Here’s something to think about: you can start marketing too early. Sometimes, you aren’t ready for prime time, as they say.
Last week, I attended a networking event. There, I met two self-employed event planners. They were both very pleasant and seemed knowledgeable about the ins and outs of event planning. Both gave me their business cards. As I always do when I get back from this type of event, I went to their websites. At least, I tried to go to their websites. Neither website was up–one was “under construction” and the other was a placeholder from the domain registrar. Although both ladies had nice (professionally designed and printed) cards, they skipped a step. You should always have your website up before you hand out cards with the URL–even if it is a one page describing your business and providing contact info.
Later on in the evening, I met two women who are planning to open a yoga studio. They did not have cards, and they told me their website was under construction. For the life of me, I can’t remember the name of the studio. One of the yogis told me they are considering doing a Groupon…the week they open. I told her that that I would not advise that since she wouldn’t even have worked out any kinks.
Here is an article from USA Today about Groupon (Is Groupon a great idea for entrepreneurs?) Among the cons of using Groupon is that if you are not ready for the onslaught of business, you will end up turning away customers. Say the yogis get 40 people signed up, but the studio only holds 30, or their computer system has a bug and can’t register new customers? Then those potential customers are going to be disappointed and chances are, won’t be coming back (there are plenty of other yoga studios in the area).

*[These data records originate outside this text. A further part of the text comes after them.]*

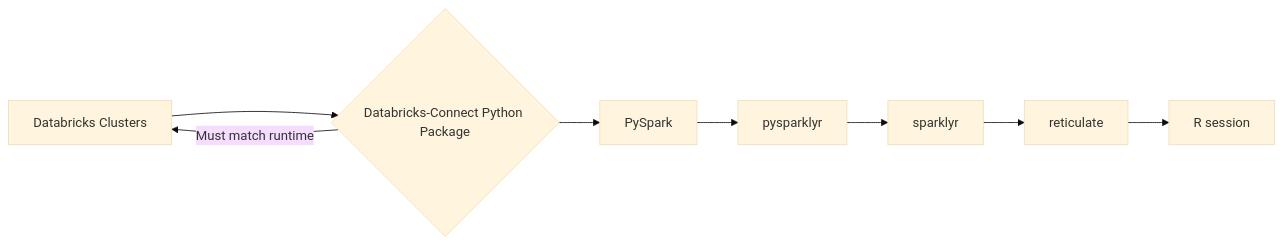
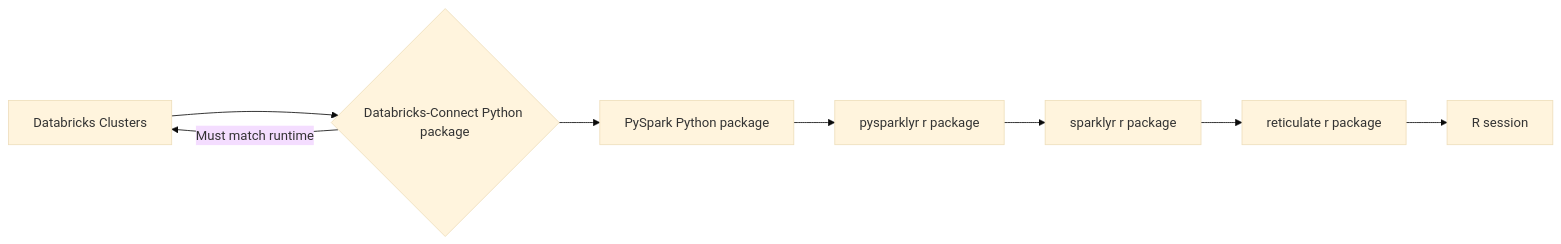
Before and after one commit to leesahanders/my_website: the diagram in my_website/work/databricks-and-uc-and-sparklyr.qmd, drawn with Mermaid (base theme).

````diff
--- a/my_website/work/databricks-and-uc-and-sparklyr.qmd
+++ b/my_website/work/databricks-and-uc-and-sparklyr.qmd
@@ -26,10 +26,10 @@
 ```{mermaid}
 flowchart LR
-    A[Databricks Clusters] --> B{Databricks-Connect Python Package};
-    B --> C[PySpark];
-    C --> D[pysparklyr];
-    D --> E[sparklyr];
-    E --> F[reticulate];
+    A[Databricks Clusters] --> B{Databricks-Connect Python package};
+    B --> C[PySpark Python package];
+    C --> D[pysparklyr r package];
+    D --> E[sparklyr r package];
+    E --> F[reticulate r package];
     F --> G[R session];
     B -- "Must match runtime" --> A;
 ```
````
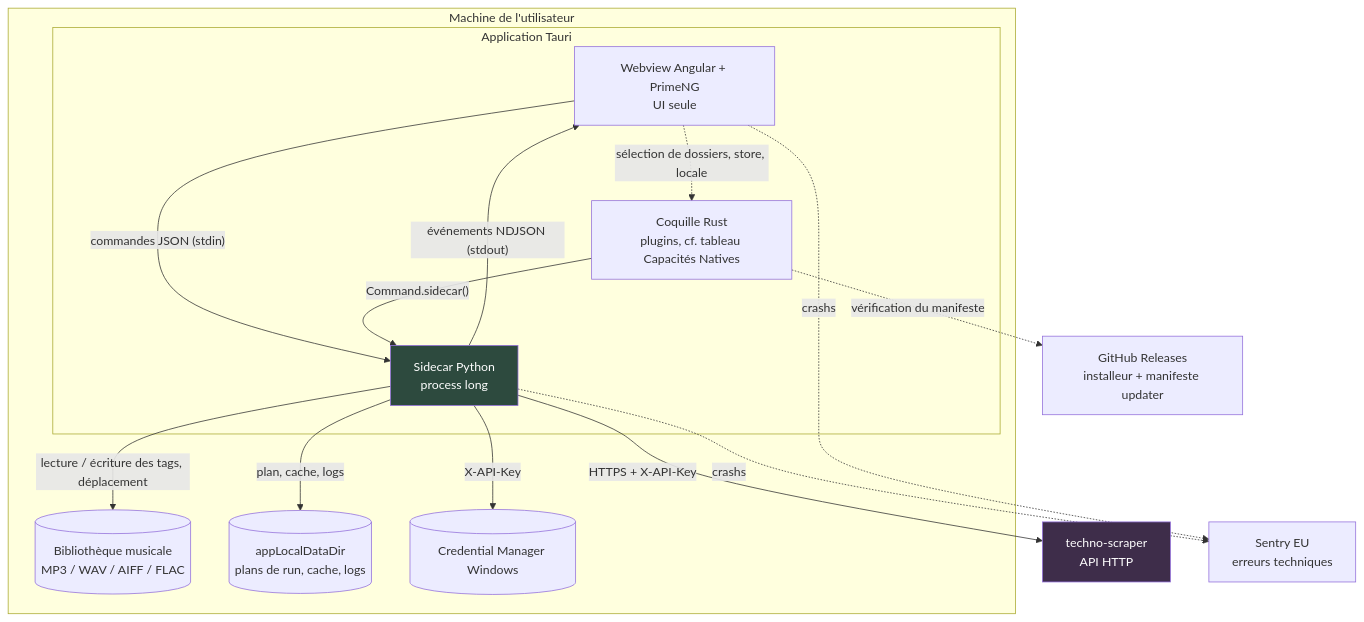
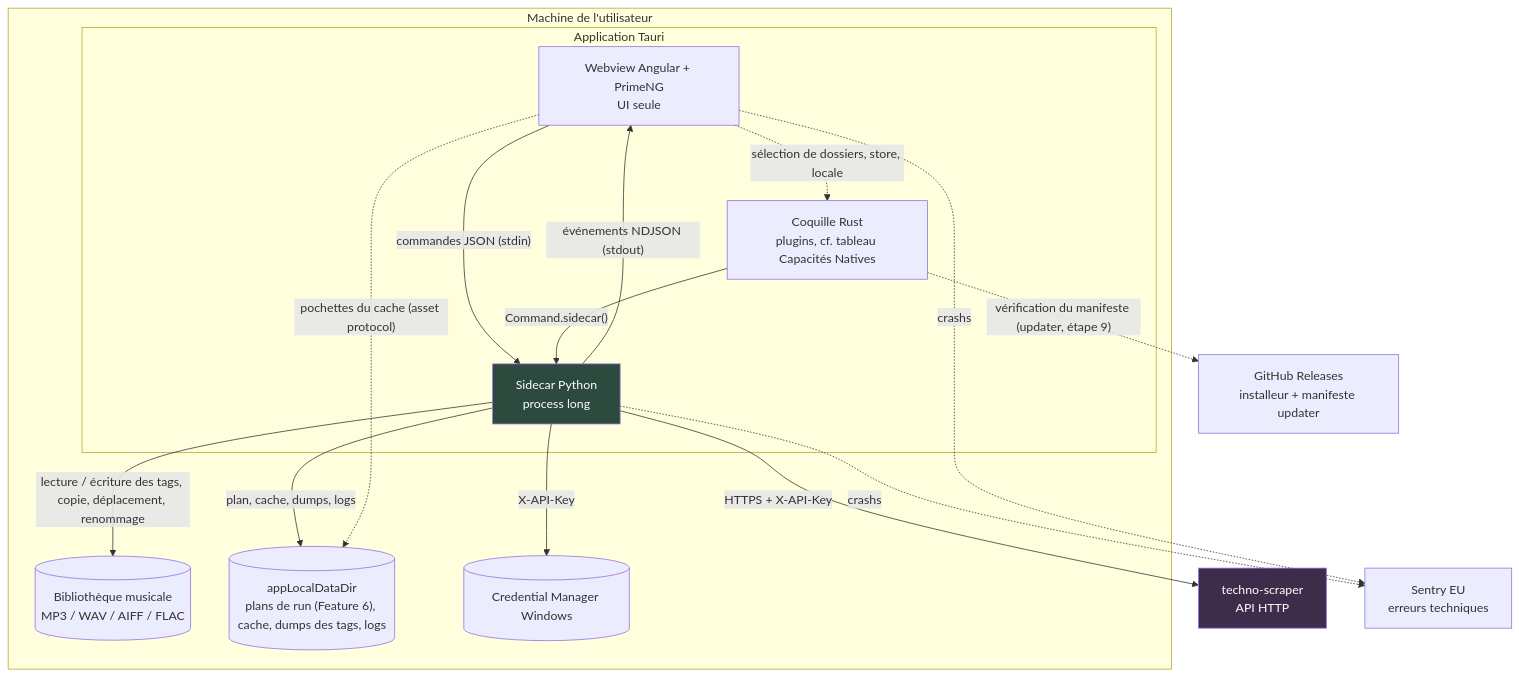
The first of 5 diagrams in docs/ARCHITECTURE.md (thibaud57/techno-tagger), drawn with Mermaid before and after one commit. The commit also changed other lines of this file and 315 other files, not shown here.

First line of the commit message:
feat: écriture des tags, renommage et restauration des fichiers (#67)

````diff
--- a/docs/ARCHITECTURE.md
+++ b/docs/ARCHITECTURE.md
@@ -172,32 +177,33 @@
 ```mermaid
 graph TB
     subgraph machine["Machine de l'utilisateur"]
         subgraph app["Application Tauri"]
             ui["Webview Angular + PrimeNG<br/>UI seule"]
             rust["Coquille Rust<br/>plugins, cf. tableau Capacités Natives"]
             side["Sidecar Python<br/>process long"]
         end
         fs[("Bibliothèque musicale<br/>MP3 / WAV / AIFF / FLAC")]
-        data[("appLocalDataDir<br/>plans de run, cache, logs")]
+        data[("appLocalDataDir<br/>plans de run (Feature 6), cache, dumps des tags, logs")]
         kr[("Credential Manager Windows")]
     end
 
     api["techno-scraper<br/>API HTTP"]
     sentry["Sentry EU<br/>erreurs techniques"]
     gh["GitHub Releases<br/>installeur + manifeste updater"]
 
     ui -->|"commandes JSON (stdin)"| side
     side -->|"événements NDJSON (stdout)"| ui
     ui -.->|"sélection de dossiers, store, locale"| rust
     rust -->|"Command.sidecar()"| side
-    side -->|"lecture / écriture des tags, déplacement"| fs
-    side -->|"plan, cache, logs"| data
+    side -->|"lecture / écriture des tags, copie, déplacement, renommage"| fs
+    side -->|"plan, cache, dumps, logs"| data
+    ui -.->|"pochettes du cache (asset protocol)"| data
     side -->|"X-API-Key"| kr
     side -->|"HTTPS + X-API-Key"| api
     side -.->|"crashs"| sentry
     ui -.->|"crashs"| sentry
-    rust -.->|"vérification du manifeste"| gh
+    rust -.->|"vérification du manifeste (updater, étape 9)"| gh
 
     style side fill:#2d4a3e,color:#fff
     style api fill:#3e2d4a,color:#fff
 ```
````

The bottom line is that before you start any type of marketing, whether it be in-person networking or a traditional advertising/media campaign, you need to be ready for business. This means having your website up and running and all your business tools in order (e.g. invoicing, computer systems, ordering, etc.) People have limited time and resources and they will often not give you a second chance. Or they will forget about you. Or they will think you are an amateur.
Not only should you be ready for prime time before you start marketing, you should be ready for business.